Chambers wins in landslide, returns to Legislature
Story by Jake Sorensen, NewsNetNebraska
Ernie Chambers abided by the term limit. But in the end, it wasn’t enough to keep him out of the Nebraska Legislature for very long.
The former 38-year-old senator is headed back to Lincoln to represent Omaha’s Legislative District 11, after winning easily over the incumbent Sen. Brenda Council.
Chambers had previously served as the district’s state senator from 1970 through 2008, before a term-limit rule forced him to sit out of the 2008 election, which allowed the Council, a Democrat, to fill the void.
The campaign cycle was one of the strangest seen in the state for quite some time, as the 58-year-old Chambers was trying to come back from a four-year-absence, and Council was mired with a gambling controversy in late September. She plead guilty to two misdemeanor charges stemming from allegations that she misused campaign money at casinos, to the tune of $63,000 over 2.5 years time.
UNL Political Science professor John Hibbing said that even though Chambers won, there was good reason for people to believe it would be a close race.
“Those races are so hard to predict, because we’ve never had anyone come back from term-limit like Chambers,” Hibbing said. “With all the other events that have happened with Council, we’ve never really seen a race like this before.”
Council said following all of the allegations that she would pay back the money. Chambers was forgiving at first, but later used the situation as an advantage to himself by putting up billboards in Omaha to support his cause.
The allegations certainly affected Council. In the May primary, Chambers won, but by a slim margin. Council became more aggressive in her campaign following the gambling negativity surrounding her, but could not help sway voters her way.
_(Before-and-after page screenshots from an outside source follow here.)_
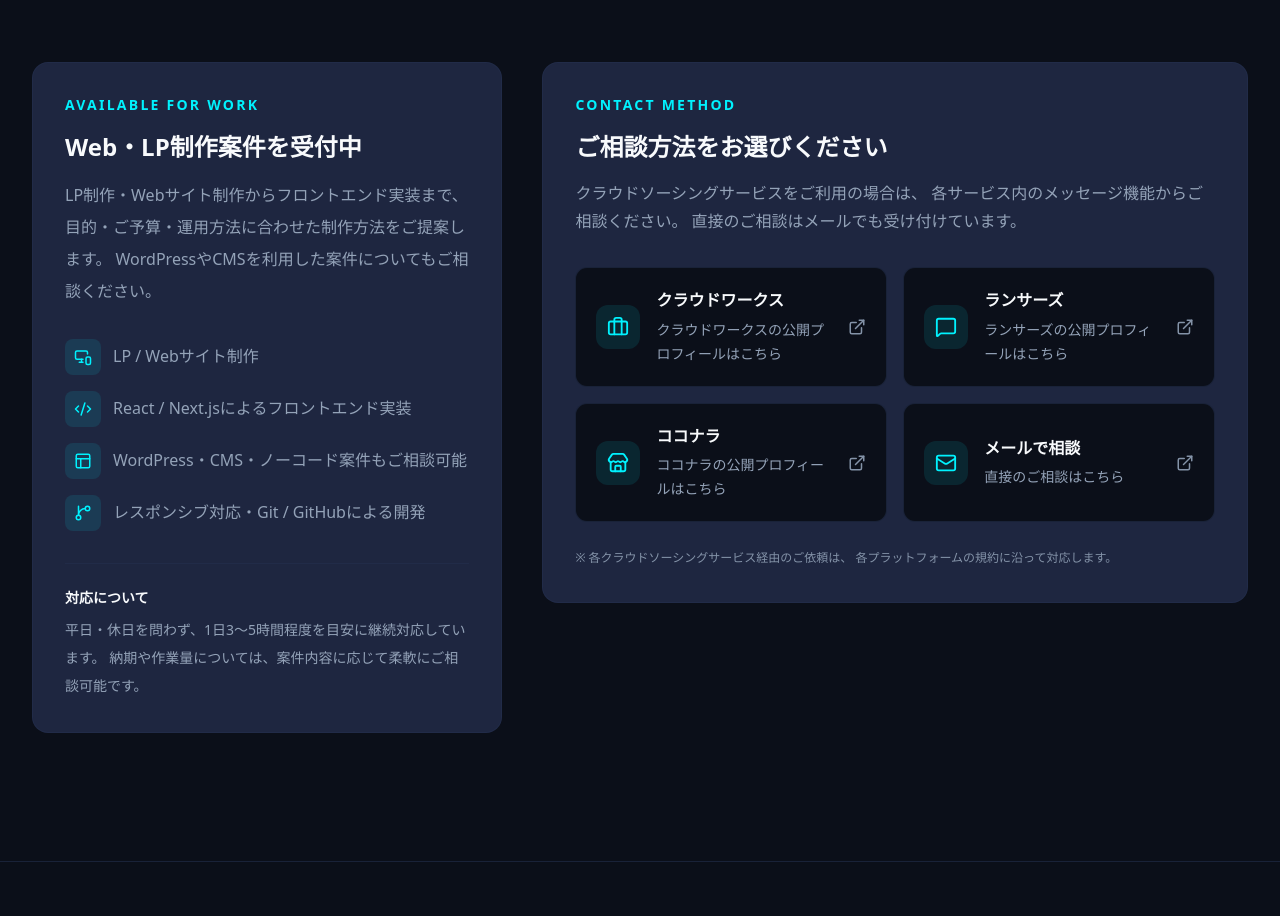
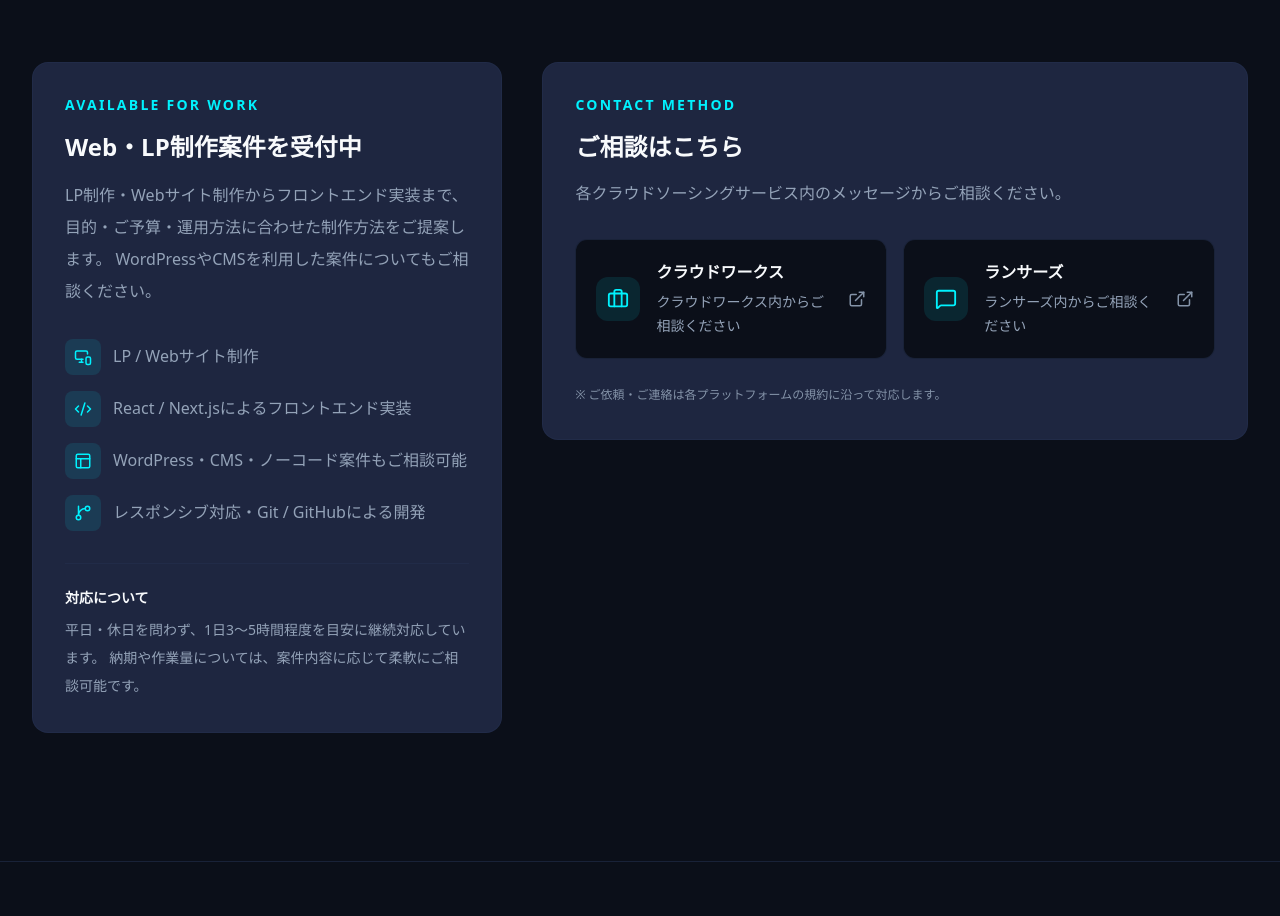
Before and after one commit to keiji-wachi/line-analyzer-lp, a Next.js app: page / in a window 1280 px wide. Shown: the part 5340-6256 px from the top of the page. Built offline with nearby package versions, Linux system fonts and the light colour scheme; no server answers.

Commit message:
クラウドワークス用LP

```diff
--- a/src/components/contact/ContactLinks.tsx
+++ b/src/components/contact/ContactLinks.tsx
@@ -1,5 +1,15 @@
 import ContactLinkCard from "@/components/contact/ContactLinkCard";
 import { contactLinks } from "@/data/contactLinks";
+import { PLATFORM } from "@/constants/platform";
+
+const contactMessages = {
+  crowdworks:
+    "ご相談・お見積りは、クラウドワークス内のメッセージからお願いいたします。",
+  lancers:
+    "ご相談・お見積りは、ランサーズ内のメッセージからお願いいたします。",
+  general:
+    "各クラウドソーシングサービス内のメッセージからご相談ください。",
+} as const;
 
 export default function ContactLinks() {
   return (
@@ -9,16 +19,20 @@ export default function ContactLinks() {
       </p>
 
       <h3 className="mt-4 text-2xl font-bold text-text-primary">
-        ご相談方法をお選びください
+        ご相談はこちら
       </h3>
 
       <p className="mt-4 leading-7 text-text-secondary">
-        クラウドソーシングサービスをご利用の場合は、
-        各サービス内のメッセージ機能からご相談ください。
-        直接のご相談はメールでも受け付けています。
+        {contactMessages[PLATFORM]}
       </p>
 
-      <div className="mt-8 grid gap-4 sm:grid-cols-2">
+      <div
+        className={
+          contactLinks.length === 1
+            ? "mt-8"
+            : "mt-8 grid gap-4 sm:grid-cols-2"
+        }
+      >
         {contactLinks.map((contact) => (
           <ContactLinkCard
             key={contact.name}
@@ -28,8 +42,7 @@ export default function ContactLinks() {
       </div>
 
       <p className="mt-6 text-xs leading-6 text-text-muted">
-        ※ 各クラウドソーシングサービス経由のご依頼は、
-        各プラットフォームの規約に沿って対応します。
+        ※ ご依頼・ご連絡は各プラットフォームの規約に沿って対応します。
       </p>
     </div>
   );
--- /dev/null
+++ b/src/constants/platform.ts
@@ -0,0 +1,13 @@
+export type Platform =
+  | "general"
+  | "crowdworks"
+  | "lancers";
+
+console.log(
+  "NEXT_PUBLIC_PLATFORM:",
+  process.env.NEXT_PUBLIC_PLATFORM
+);
+
+export const PLATFORM = (
+  process.env.NEXT_PUBLIC_PLATFORM ?? "general"
+) as Platform;
--- a/src/data/contactLinks.ts
+++ b/src/data/contactLinks.ts
@@ -1,32 +1,32 @@
 import { LINKS } from "@/constants/links";
+import { PLATFORM } from "@/constants/platform";
 
-export const contactLinks = [
-  {
+const contactLinkMap = {
+  crowdworks: {
     name: "クラウドワークス",
-    description: "クラウドワークスの公開プロフィールはこちら",
+    description: "クラウドワークス内からご相談ください",
     href: LINKS.crowdworks,
     icon: "work",
     external: true,
   },
-  {
+
+  lancers: {
     name: "ランサーズ",
-    description: "ランサーズの公開プロフィールはこちら",
+    description: "ランサーズ内からご相談ください",
     href: LINKS.lancers,
     icon: "message",
     external: true,
   },
-  {
-    name: "ココナラ",
-    description: "ココナラの公開プロフィールはこちら",
-    href: LINKS.coconala,
-    icon: "service",
-    external: true,
-  },
-  {
-    name: "メールで相談",
-    description: "直接のご相談はこちら",
-    href: `${LINKS.email}?subject=${encodeURIComponent("Web制作のご相談")}`,
-    icon: "mail",
-    external: false,
-  },
+} as const;
+
+const generalContactLinks = [
+  contactLinkMap.crowdworks,
+  contactLinkMap.lancers,
 ] as const;
+
+export const contactLinks =
+  PLATFORM === "crowdworks"
+    ? [contactLinkMap.crowdworks]
+    : PLATFORM === "lancers"
+      ? [contactLinkMap.lancers]
+      : generalContactLinks;
```
Also changed, not shown: 1 other file (tests, documents, lock files or other folders).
Fred Conley, Council’s campaign manager, said he felt confident before the results of the night came through.
“I’m pretty confident that it’ll go our way,” Conley said, before votes were tallied.
Hibbing said from anoutsider’s perspective, it was difficult to see how either candidate would have much of an advantage due to both being African-American in an area of Omaha dominated by the race.
“Chambers obviously has the greater length of experience, but I struggle to think the area isn’t torn on who to vote for, due to both of their African-American backgrounds,” Hibbing said.
Chambers is known mostly for his lawsuit against God in 2007, where he ordered God to, “cease certain harmful activities and the making of terroristic threats.” While it was a move to make a point, it made national news, which Chambers was known for, especially in his knack of filibustering.
He will take office in January.